Goodin et al. Predictive value of baseline and short-term outcomes on mortality in multiple sclerosis: data from the Interferon Beta-1b 21-Year Long-Term Follow-Up Study.
Objective: This study examined the predictive value of baseline and short-term (2 year) outcomes on mortality in the 21-Year Long-Term Follow-Up (21Y-LTF) study, which investigated the fate of patients 21 years after the start of the randomized controlled trial (RCT) of interferon beta-1b (IFNB-1b; Betaferon^®) in MS.
- 21 years after enrolment, 98.4% (366/372) of patients were identified and 81 deaths recorded (21.8%). As reported previously, those originally randomized to IFNB-1b 250 mcg had a significant reduction in all-cause mortality over LTF compared with placebo (hazard ratio [HR]=0.532, P=0.0173).
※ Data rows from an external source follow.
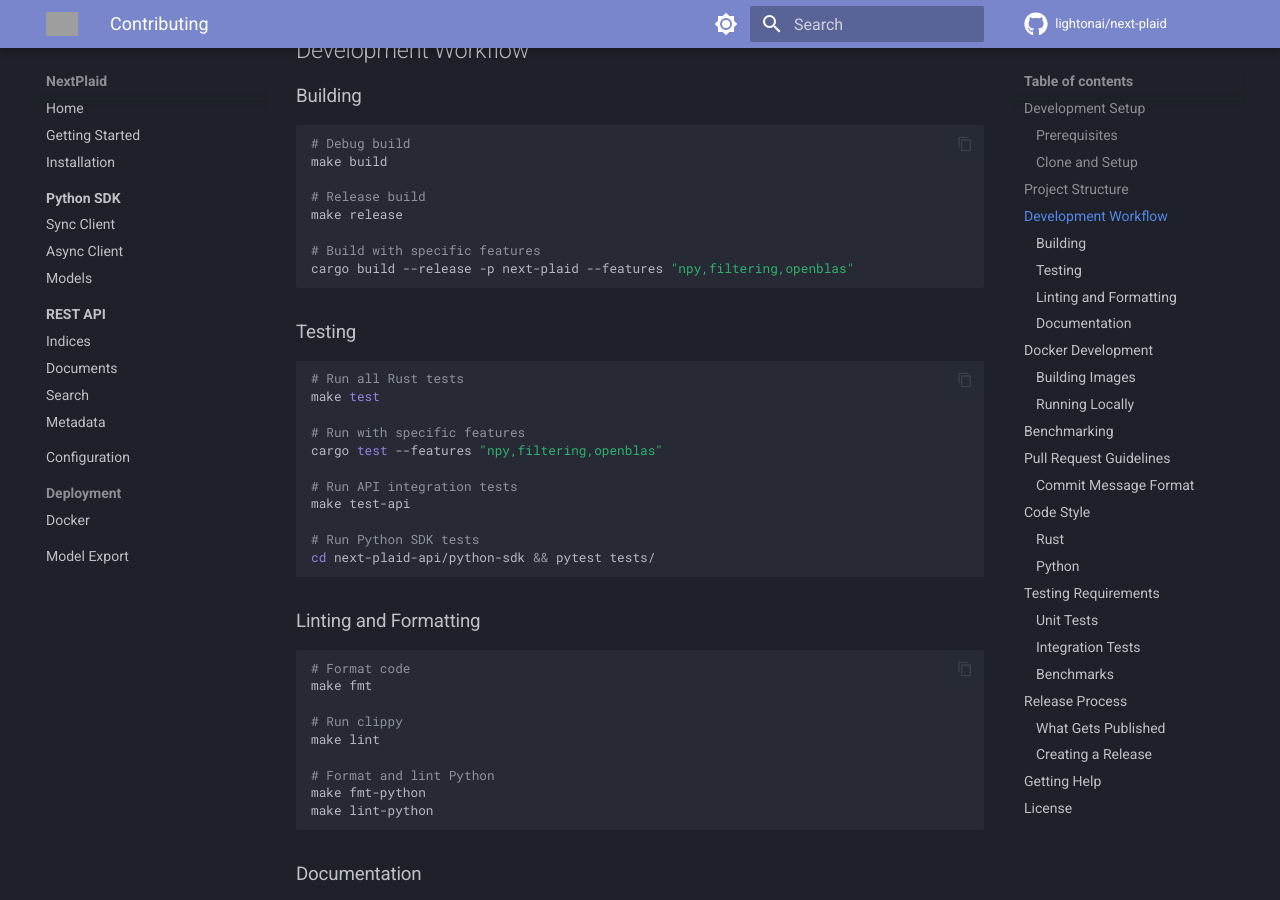
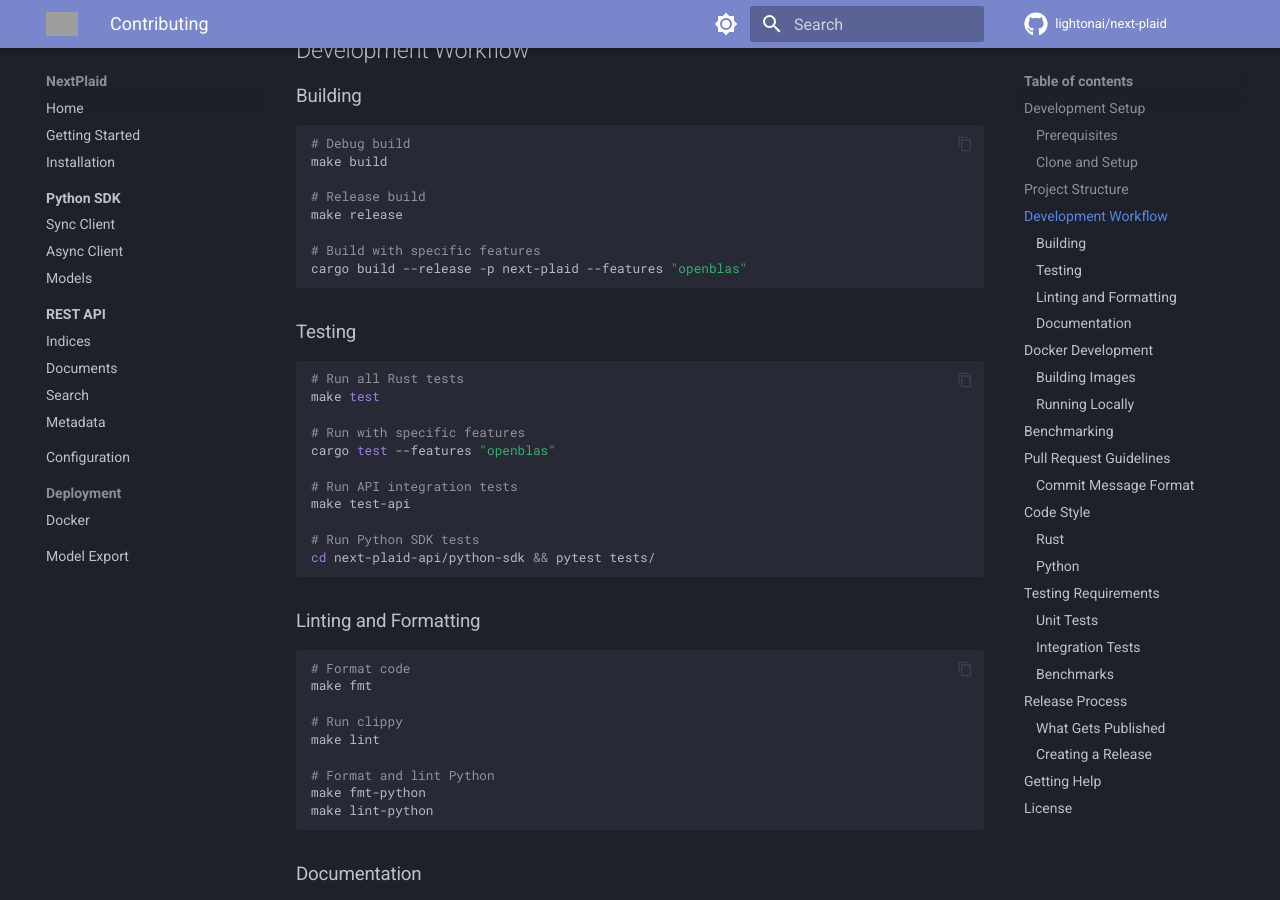
Before and after one commit to lightonai/next-plaid, an MkDocs documentation site: the page built from docs/contributing.md, in a window 1280 px wide and 900 px high, scrolled down 1045 px. Built offline with MkDocs 1.6.1 and Material for MkDocs 9.7.7, drawn with Linux system fonts in a browser that asks for light colours; comment, search, counter and statistics services are not loaded; grey boxes are pictures that could not be loaded.

Commit message:
update ci

````diff
--- a/docs/contributing.md
+++ b/docs/contributing.md
@@ -57,7 +57,7 @@
 make release
 
 # Build with specific features
-cargo build --release -p next-plaid --features "npy,filtering,openblas"
+cargo build --release -p next-plaid --features "openblas"
 ```
 
 ### Testing
@@ -67,7 +67,7 @@
 make test
 
 # Run with specific features
-cargo test --features "npy,filtering,openblas"
+cargo test --features "openblas"
 
 # Run API integration tests
 make test-api
@@ -222,28 +222,31 @@
 
 ### What Gets Published
 
-| Package | Registry |
-|---------|----------|
-| `next-plaid` | crates.io |
-| `next-plaid-onnx` | crates.io |
-| `next-plaid-client` | PyPI |
-| `pylate-onnx-export` | PyPI |
-| `next-plaid-api` | GitHub Container Registry |
+| Package              | Registry                  |
+| -------------------- | ------------------------- |
+| `next-plaid`         | crates.io                 |
+| `next-plaid-onnx`    | crates.io                 |
+| `next-plaid-client`  | PyPI                      |
+| `pylate-onnx-export` | PyPI                      |
+| `next-plaid-api`     | GitHub Container Registry |
 
 ### Creating a Release
 
 1. **Update version numbers** in:
+
    - `/Cargo.toml` (workspace version)
    - `/next-plaid-api/python-sdk/pyproject.toml`
    - `/next-plaid-onnx/python/pyproject.toml`
 
 2. **Commit the version bump**:
+
    ```bash
    git add -A
    git commit -m "chore: release v0.2.0"
    ```
 
 3. **Create and push the tag**:
+
    ```bash
    git tag v0.2.0
    git push origin main --tags
````
Also changed, not shown: 1 other file.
- Assignment to IFNB-1b 250 mcg and several baseline characteristics (EDSS score, T2 burden of disease), third ventricle size on MRI (a marker of atrophy or shrinkage of the brain) were predictive of mortality.
- On-study characteristics (EDSS progression from baseline to year 2, annualized relapse rate over 2 years, MRI T2 activity at Year 2) were also predictive of mortality.
- The hazard ratio (HR) for the treatment effect on mortality was stable and independent of the baseline variables’ effects.
- On-study MRI characteristics were consistently found not to be predictive of mortality, and the predictive value of other on-study clinical parameters varied.
- When taking all factors into account the IFNB-1b 250 mcg treatment effect on mortality was maintained (HR=0.533).
- Similar results for all analyses were seen with IFNB-1b 50 mcg or low dose IFNB-1b.
Conclusions: There was a significant survival advantage in this cohort of patients receiving early IFNB-1b treatment versus placebo. The treatment-related increase in survival was unchanged by the inclusion of baseline variables.
"This abstract is quite complex and you may find it difficult to interpret. The bottom line is that starting treatment with interferon beta 3-years earlier, compared to MS'ers in the placebo-arm, increased their chance of being alive at 21 years by ~50%. In addition, the number of relapses in the 2-years on the trial also predicted mortality; another reason to reduce relapses early on in the course of MS and necessarily within the first 2-years."
Labels: interferon beta, survival